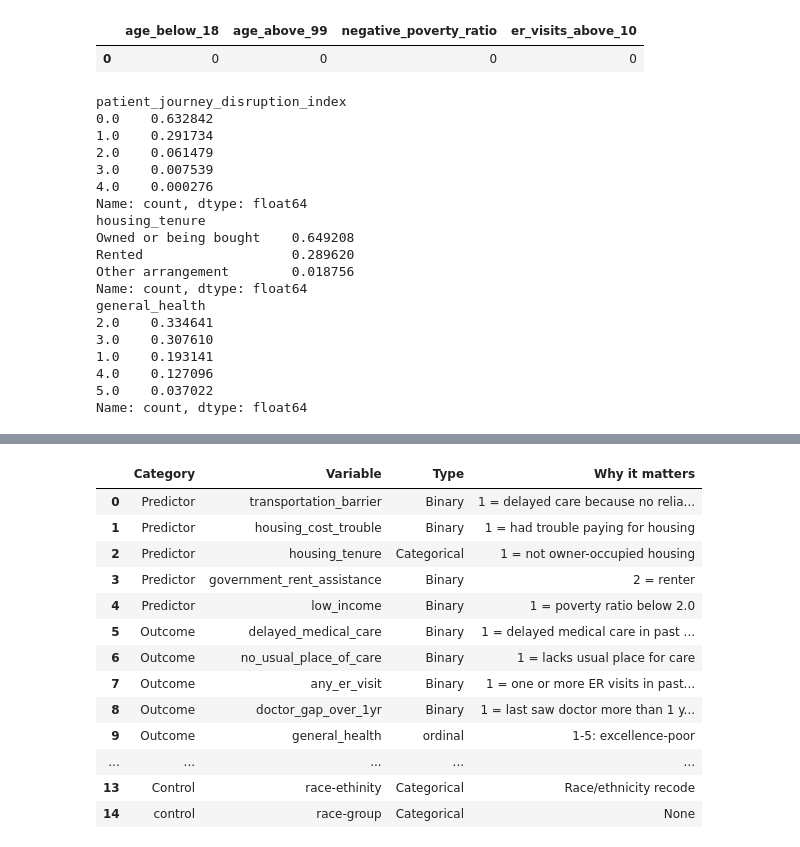
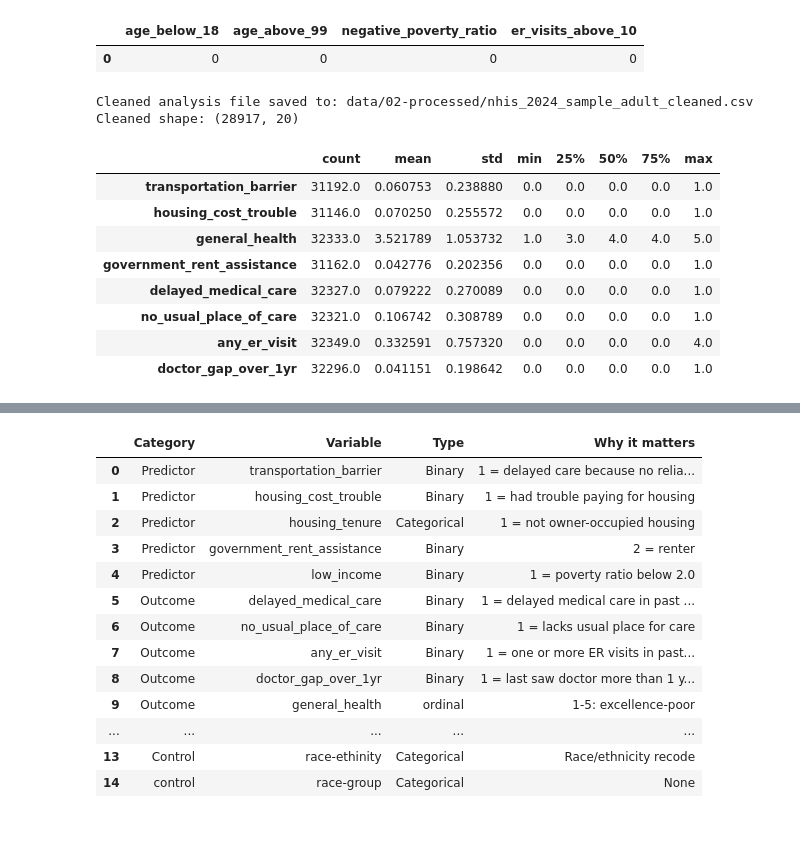
Before and after one commit to COGS108/Group-SP26-079, a Jupyter notebook: 01-DataCheckpoint.ipynb, the cells around one changed output, grey strips where cells are left out. Drawn from its saved outputs; the diff is of its cells as text; code cells hidden in the pictures.

```diff
--- a/01-DataCheckpoint.ipynb
+++ b/01-DataCheckpoint.ipynb
@@ -271,11 +260,11 @@ education_map = {
     10: 'Doctorate'
 }
 health_map = {
-    1: 'Excellent',
-    2: 'Very good',
-    3: 'Good',
-    4: 'Fair',
-    5: 'Poor'
+    1: 5, #'Excellent'
+    2: 4, #'Very good'
+    3: 3, #'Good'
+    4: 2, #'Fair'
+    5: 1 #'Poor'
 }
 tenure_map = {
     1: 'Owned or being bought',
@@ -292,7 +281,7 @@ df['race_ethnicity'] = df['HISPALLP_A'].map(race_ethnicity_map)
 df['race_group'] = df['RACEALLP_A'].map(race_map)
 df['education'] = df['EDUCP_A'].map(education_map)
 df['health_insurance']=df['HICOV_A'].map(insurance_map)
-df['general_health'] = df['PHSTAT_A']
+df['general_health'] = df['PHSTAT_A'].map(health_map)
 df['housing_tenure'] = df['HOUTENURE_A'].map(tenure_map)
 # %% [markdown]
 Cleaning choices: the NHIS codebook uses numeric values such as 7, 8, 9, 97, and 99 for refused, not ascertained, and don't know responses. These are not meaningful measured values, so we convert them to `NaN` before creating analysis variables. We do not drop all rows with missing values at this checkpoint because some missingness is structural. For example, `HOUGVASST_A` is mainly relevant for renters, so homeowners are later coded as 0 for government rent assistance while true nonresponse remains missing. For summary indexes, we use `sum(..., min_count=1)` so respondents with at least one valid component can still contribute, while rows with no valid component remain missing.
@@ -353,66 +342,44 @@ Name: count, dtype: int64
 # %%
 df['transportation_barrier'] = np.where(df['TRANSPOR_A'].notna(), (df['TRANSPOR_A'] == 1).astype(int), np.nan)
 df['housing_cost_trouble'] = np.where(df['HOUSECOST_A'].notna(), (df['HOUSECOST_A'] == 1).astype(int), np.nan)
 
 # HOUGVASST_A is only asked of renters. We keep homeowners / non-renters as 0 here.
 df['government_rent_assistance'] = np.where(df['HOUGVASST_A'] == 1, 1,
                                     np.where(df['HOUGVASST_A'] == 2, 0, np.nan))
 df.loc[df['HOUTENURE_A'].isin([1, 3]), 'government_rent_assistance'] = 0
-
-df['low_income'] = np.where(df['POVRATTC_A'].notna(), (df['POVRATTC_A'] < 2.0).astype(int), np.nan)
-
 df['delayed_medical_care'] = np.where(df['MEDDL12M_A'].notna(), (df['MEDDL12M_A'] == 1).astype(int), np.nan)
 df['no_usual_place_of_care'] = np.where(df['USUALPL_A'].notna(), df['USUALPL_A'].isin([2, 3]).astype(int), np.nan)
-df['any_er_visit'] = np.where(df['EMERG12MTC_A'].notna(), (df['EMERG12MTC_A'] >= 1).astype(int), np.nan)
+df = df.dropna(subset=['EMERG12MTC_A'])
+df['any_er_visit']=df['EMERG12MTC_A']
 df['doctor_gap_over_1yr'] = np.where(df['LASTDR_A'].notna(), df['LASTDR_A'].isin([4, 5, 6]).astype(int), np.nan)
-
-df['patient_journey_disruption_index'] = df[
-    ['delayed_medical_care', 'no_usual_place_of_care', 'any_er_visit', 'doctor_gap_over_1yr']
-].sum(axis=1, min_count=1)
-
 analysis_vars = [
     'transportation_barrier', 'housing_cost_trouble', 'general_health',
-    'government_rent_assistance', 'low_income',
+    'government_rent_assistance',
     'delayed_medical_care', 'no_usual_place_of_care', 'any_er_visit',
-    'doctor_gap_over_1yr',
-    'patient_journey_disruption_index'
+    'doctor_gap_over_1yr'
 ]
-
 keep_cols = [
     'HHX', 'WTFA_A', 'PSTRAT', 'PPSU', 'AGEP_A', 'sex', 'race_ethnicity', 'race_group',
     'education', 'POVRATTC_A', 'health_insurance', 'housing_tenure'
 ] + analysis_vars
 
 clean_nhis = df[keep_cols].copy()
 clean_nhis=clean_nhis.dropna()
 clean_nhis.to_csv(processed_dir / 'nhis_2024_sample_adult_cleaned.csv', index=False)
 
 print(f'Cleaned analysis file saved to: {processed_dir / "nhis_2024_sample_adult_cleaned.csv"}')
 print('Cleaned shape:', clean_nhis.shape)
 
 df[analysis_vars].describe().T
+# %% [output]
+Cleaned analysis file saved to: data/02-processed/nhis_2024_sample_adult_cleaned.csv
+Cleaned shape: (28917, 20)
+|  | count | mean | std | min | 25% | 50% | 75% | max |
+| transportation_barrier | 31192.0 | 0.060753 | 0.238880 | 0.0 | 0.0 | 0.0 | 0.0 | 1.0 |
+| housing_cost_trouble | 31146.0 | 0.070250 | 0.255572 | 0.0 | 0.0 | 0.0 | 0.0 | 1.0 |
+| general_health | 32333.0 | 3.521789 | 1.053732 | 1.0 | 3.0 | 4.0 | 4.0 | 5.0 |
+| government_rent_assistance | 31162.0 | 0.042776 | 0.202356 | 0.0 | 0.0 | 0.0 | 0.0 | 1.0 |
+| delayed_medical_care | 32327.0 | 0.079222 | 0.270089 | 0.0 | 0.0 | 0.0 | 0.0 | 1.0 |
+| no_usual_place_of_care | 32321.0 | 0.106742 | 0.308789 | 0.0 | 0.0 | 0.0 | 0.0 | 1.0 |
+| any_er_visit | 32349.0 | 0.332591 | 0.757320 | 0.0 | 0.0 | 0.0 | 0.0 | 4.0 |
+| doctor_gap_over_1yr | 32296.0 | 0.041151 | 0.198642 | 0.0 | 0.0 | 0.0 | 0.0 | 1.0 |
-# %%
-
-print(clean_nhis.patient_journey_disruption_index.value_counts()/len(clean_nhis.patient_journey_disruption_index))
-print(clean_nhis.housing_tenure.value_counts()/len(clean_nhis.housing_tenure))
-print(clean_nhis.general_health.value_counts()/len(clean_nhis.general_health))
-# %% [output]
-patient_journey_disruption_index
-0.0    0.632842
-1.0    0.291734
-2.0    0.061479
-3.0    0.007539
-4.0    0.000276
-Name: count, dtype: float64
-housing_tenure
-Owned or being bought    0.649208
-Rented                   0.289620
-Other arrangement        0.018756
-Name: count, dtype: float64
-general_health
-2.0    0.334641
-3.0    0.307610
-1.0    0.193141
-4.0    0.127096
-5.0    0.037022
-Name: count, dtype: float64
```
Also changed, not shown: parts of 10 cells of this notebook.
•••
#### YOUR TASK:
Tally the lines of the records that contain the word "astype" and state the total alone.

#### REPLY:
7